------ Provided material

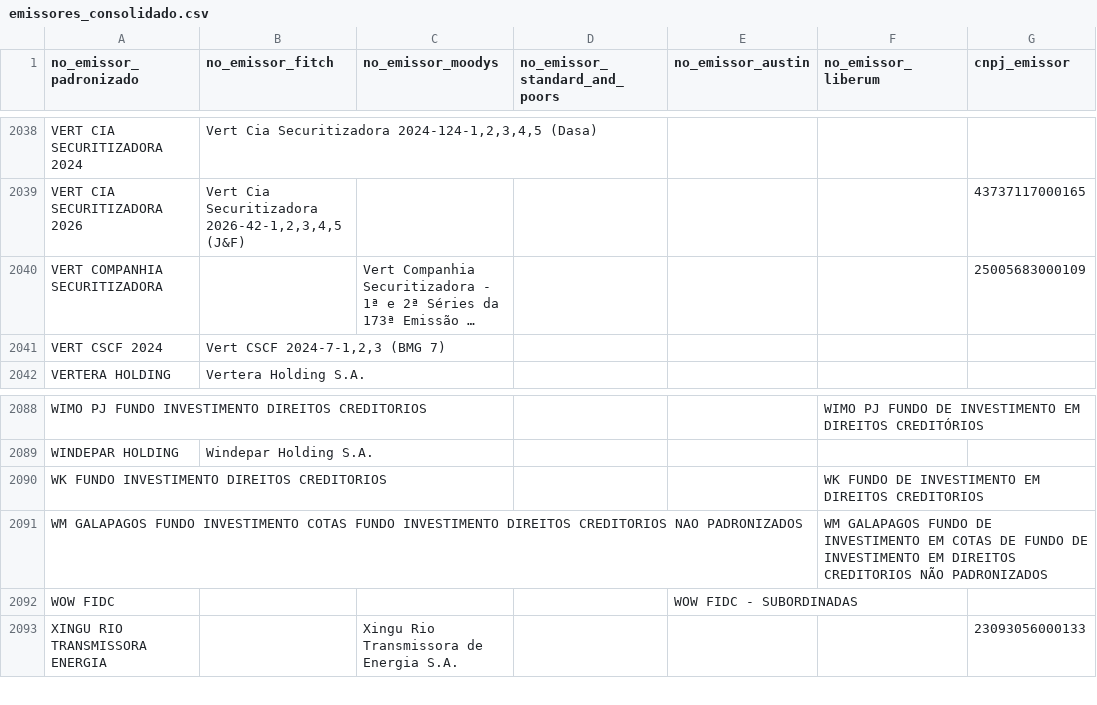
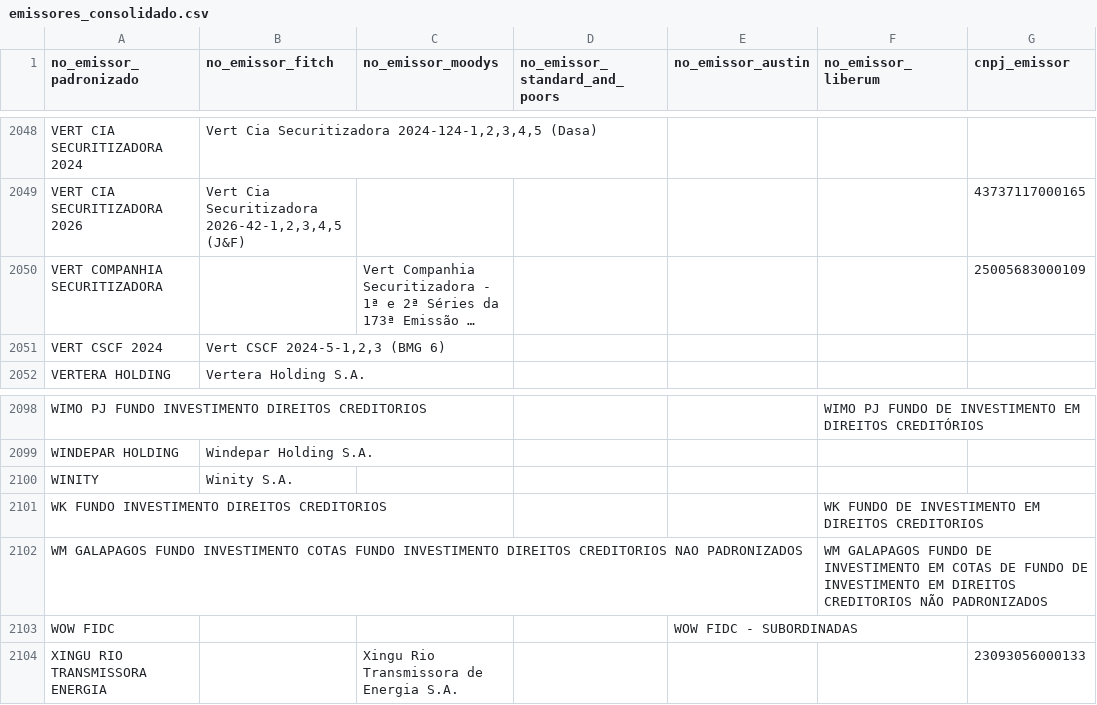
Before and after one commit to PulseDataLabs/PulseRatingsBrasil, a CSV file: data/emissores_consolidado.csv, drawn as a sheet; only a part is shown, gaps mark what is left out; long unchanged cells end in …; addresses are those after the commit; the diff covers the shown part only; the diff names each change by its address in the sheet, - before the commit and + after, or states it on an @@ line.

```diff
--- a/data/emissores_consolidado.csv
+++ b/data/emissores_consolidado.csv
-B2051 (no_emissor_fitch): Vert CSCF 2024-7-1,2,3 (BMG 7)
+B2051 (no_emissor_fitch): Vert CSCF 2024-5-1,2,3 (BMG 6)
+row 2100: WINITY | Winity S.A.
```
Also changed, not shown: 11 added rows and 1 removed row elsewhere in this file, data/austin_emissores.csv, data/austin_ratings.csv, 20 other files.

------------

— Task —
Identify every line above that includes the word "Vert", and show those lines.

— Written answer —
-B2051 (no_emissor_fitch): Vert CSCF 2024-7-1,2,3 (BMG 7)
+B2051 (no_emissor_fitch): Vert CSCF 2024-5-1,2,3 (BMG 6)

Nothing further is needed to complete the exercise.